▶ _Problem details_:
I need every line that includes the word "BloomTech" copied from the material.

▶ _Source data_:
____________

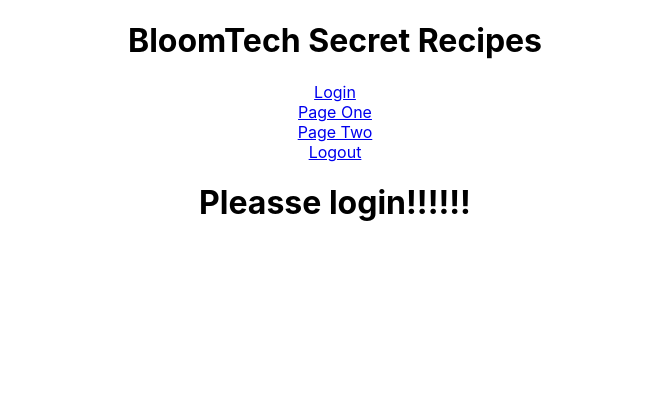
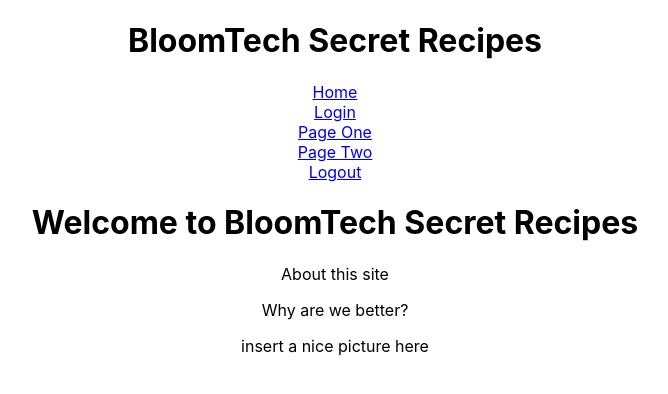
Before and after one commit to Build-Week-Secret-Family-Recipes-01/front-end, a React (Create React App) app: page / in a window 1280 px wide. Shown: the top 394 px of the page, without its empty margins (305-973 px from the left). Built offline with nearby package versions, Linux system fonts and the light colour scheme.

Commit message:
improved routing and extra comps added

```diff
--- a/src/App.js
+++ b/src/App.js
@@ -6,16 +6,16 @@ import Login from "./components/login";
 import PageOne from "./components/page_one";
 import PageTwo from "./components/page_two";
 import Header from "./components/header";
+import Logout from "./components/logout";
+import Home from './components/home';
 
 function App() {
   return (
     <div className="App">
-      <Header>
-        <p>Hello there</p>
-      </Header>
+      <Header/>
 
       <Route exact path="/">
-        <Login />
+        <Home />
       </Route>
 
       <Route path="/login">
@@ -30,6 +30,10 @@ function App() {
         <PageTwo />
       </Route>
 
+      <Route path="/logout">
+        <Logout />
+      </Route>
+
     </div>
   );
 }
--- a/src/components/header.js
+++ b/src/components/header.js
@@ -6,7 +6,8 @@ const Header = () => {
       <div>
           <h1>BloomTech Secret Recipes</h1>
           <div>
-              <Link to="/">Login</Link><br/>
+              <Link to="/">Home</Link><br/>
+              <Link to="login">Login</Link><br/>
               <Link to="page_one">Page One</Link><br/>
               <Link to="page_two">Page Two</Link><br/>
               <Link to="logout">Logout</Link><br/>
--- /dev/null
+++ b/src/components/home.js
@@ -0,0 +1,14 @@
+import React from 'react';
+
+const Home = () => {
+  return(
+    <div>
+       <h1>Welcome to BloomTech Secret Recipes</h1>
+       <p>About this site</p>
+       <p>Why are we better?</p>
+       <p>insert a nice picture here</p>
+    </div>
+  )
+}
+
+export default Home;
--- a/src/components/login.js
+++ b/src/components/login.js
@@ -1,10 +1,14 @@
 import React from 'react';
+import { Link } from 'react-router-dom';
 
 const Login = () => {
   return(
-    <h1>
-      Pleasse login!!!!!!
-    </h1>
+    <div>
+          <h1>
+              Pleasse login or create a new account!!!!!!
+          </h1>
+          <Link to="/signup">Don't have an account?</Link><br/>
+    </div>
   )
 }
 
--- /dev/null
+++ b/src/components/logout.js
@@ -0,0 +1,11 @@
+import React from 'react';
+
+const Logout = () => {
+  return(
+    <h1>
+      Will build a redirect later :))))
+    </h1>
+  )
+}
+
+export default Logout;
```
Also changed, not shown: src/components/signup.js (added, +11 -0 lines).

____________

▶ _Answer space_:
           <h1>BloomTech Secret Recipes</h1>
+       <h1>Welcome to BloomTech Secret Recipes</h1>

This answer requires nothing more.